*altitudes* are the lines through the vertices of a triangle and orthogonal to the opposite sides. Equivalently, they are the lines dividing the triangle into two triangles with adjacent base angles equal to the sum of the other two angles,

. The three altitudes are concurrent in a point, the

*orthocenter* of the triangle. The

*orthic circle* is the circle passing through the three feet of the altitudes. In Euclidean geometry, it coincides with the nine-point circle. In Euclidean geometry, the circle passing through the midpoints between the triangle's vertices and the orthocenter also coincides with the nine-point circle.

The

*pseudo-altitudes* are the line segments dividing the triangle into two triangles with adjacent base angles equal to the sum of the other two angles diminished by half of the spherical excess of the whole triangle. The three pseudo-altitudes are concurrent in a point, the

*pseudo-orthocenter* of the triangle. In Euclidean geometry, the pseudo-altitudes and the pseudo-orthocenter coincide with the altitudes and the orthocenter, respectively. The

*pseudo-orthic* circle is the circle passing through the three feet of the pseudo-altitudes. It always coincides with the pseudo-medial circle and with the Feuerbach circle of the triangle.

**Excircles and Feuerbach Circle**The internal and external angle bisectors of a triangle are concurrent in three points, the

*excenter**s* of the triangle. They are the centers of the

*excircles*, the circles tangent to one side and to the other two sides of the triangle extended. The
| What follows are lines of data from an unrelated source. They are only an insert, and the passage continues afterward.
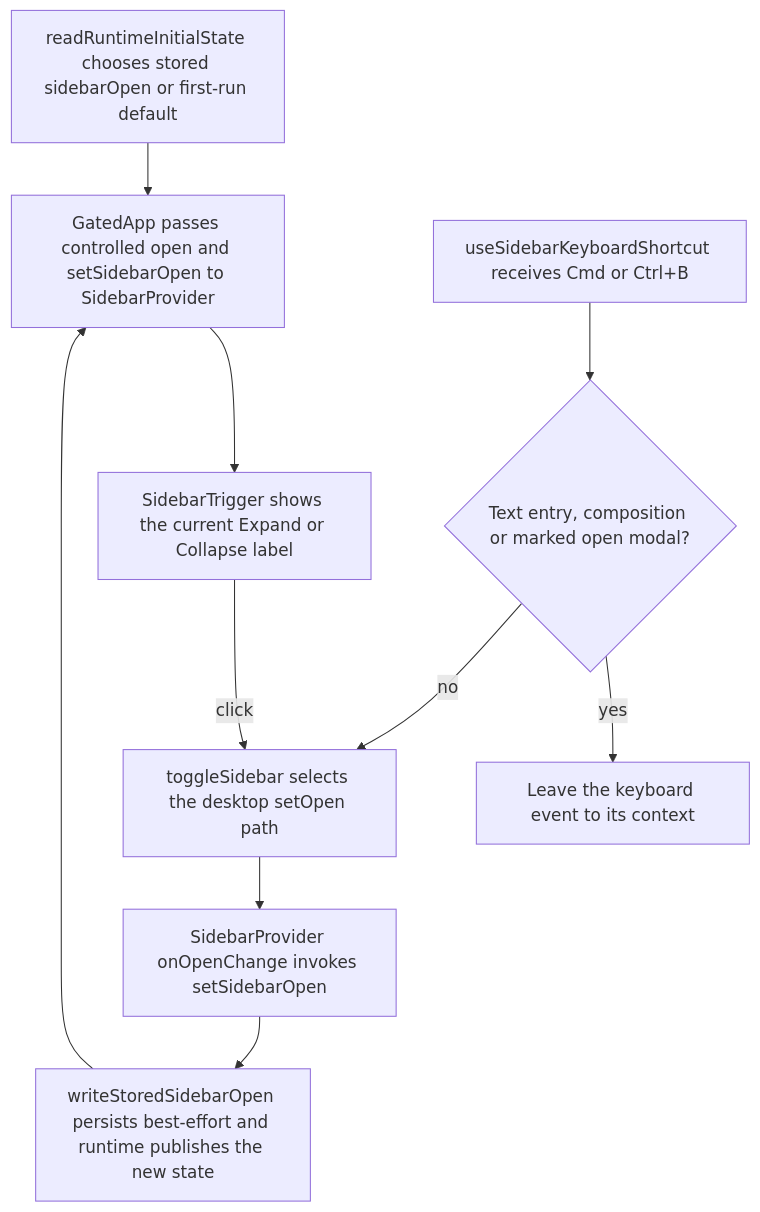
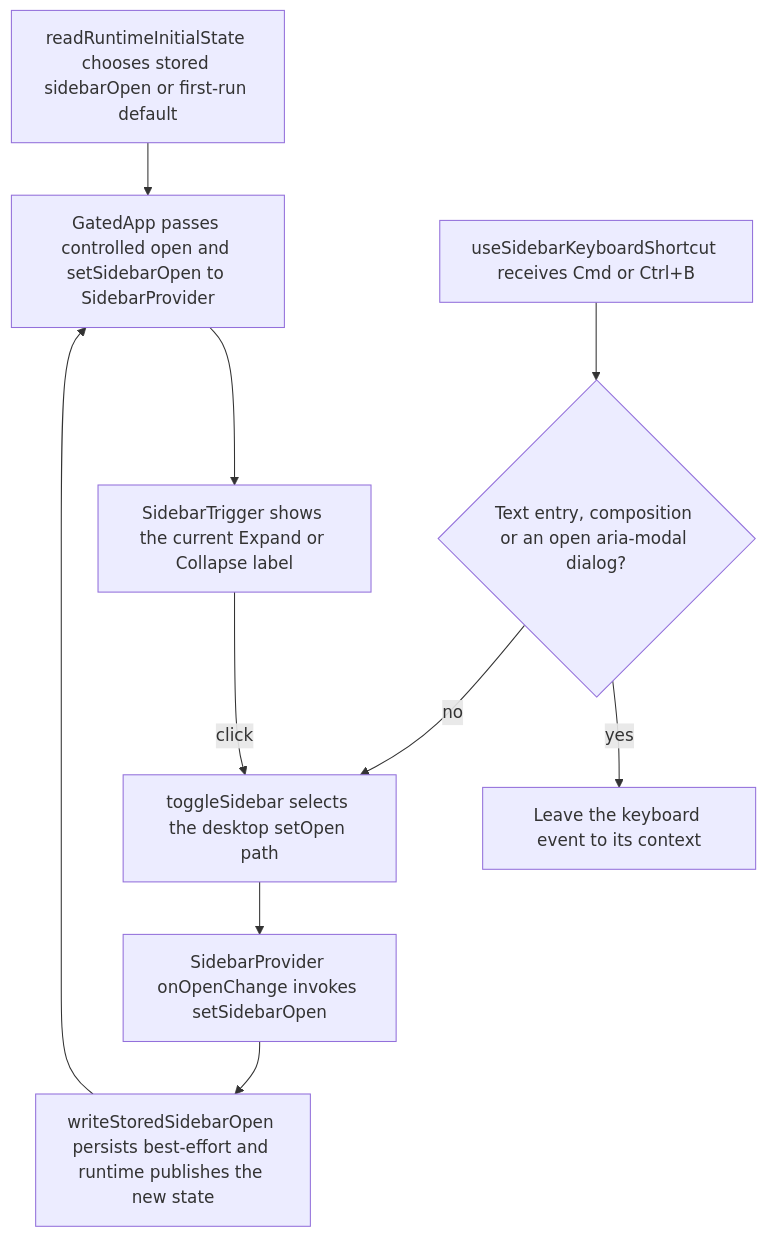
Before and after one commit to Kevinjohn/capacitylens: the second of 2 diagrams in user-stories/navigation/US-NAV-22-desktop-sidebar-toggle.md, drawn with Mermaid. The commit also changed 28 other files, not shown here.

````diff
--- a/user-stories/navigation/US-NAV-22-desktop-sidebar-toggle.md
+++ b/user-stories/navigation/US-NAV-22-desktop-sidebar-toggle.md
@@ -31,12 +31,12 @@
 ```mermaid
 flowchart TD
   pref["readRuntimeInitialState chooses stored sidebarOpen or first-run default"] --> provider["GatedApp passes controlled open and setSidebarOpen to SidebarProvider"]
   provider --> button["SidebarTrigger shows the current Expand or Collapse label"]
   button -->|click| toggle["toggleSidebar selects the desktop setOpen path"]
-  key["useSidebarKeyboardShortcut receives Cmd or Ctrl+B"] --> guard{"Text entry, composition or marked open modal?"}
+  key["useSidebarKeyboardShortcut receives Cmd or Ctrl+B"] --> guard{"Text entry, composition or an open aria-modal dialog?"}
   guard -->|yes| skip["Leave the keyboard event to its context"]
   guard -->|no| toggle
   toggle --> state["SidebarProvider onOpenChange invokes setSidebarOpen"]
   state --> persist["writeStoredSidebarOpen persists best-effort and runtime publishes the new state"]
   persist --> provider
 ```
````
*Feuerbach circle* is the circle externally tangent to the three excircles. It is also internally tangent to the incircle of the triangle. In Euclidean geometry, the Feuerbach circle corresponds to the nine-point circle of the triangle. It always coincides with the pseudo-medial and pseudo-orthic circles of the triangle.

[1] L. Euler, "Solutio facilis problematum quorundam geometricorum difficillimorum,"

*Novi Commentarii Academiae Scientiarum Petropolitanae*,

**11**, 1765 (1767) pp. 103–123.

[2] J. S. MacKay, "History of the Nine Point Circle,"

*Proceedings of the Edinburgh Mathematical Society*,

**11**, 1892 pp. 19–61.

[3] W. Dickinson and M. Salmassi, "The 'Right' Right Triangle on the Sphere,"

*College Mathematics Journal*,

**39**(1), 2008 pp. 24–33.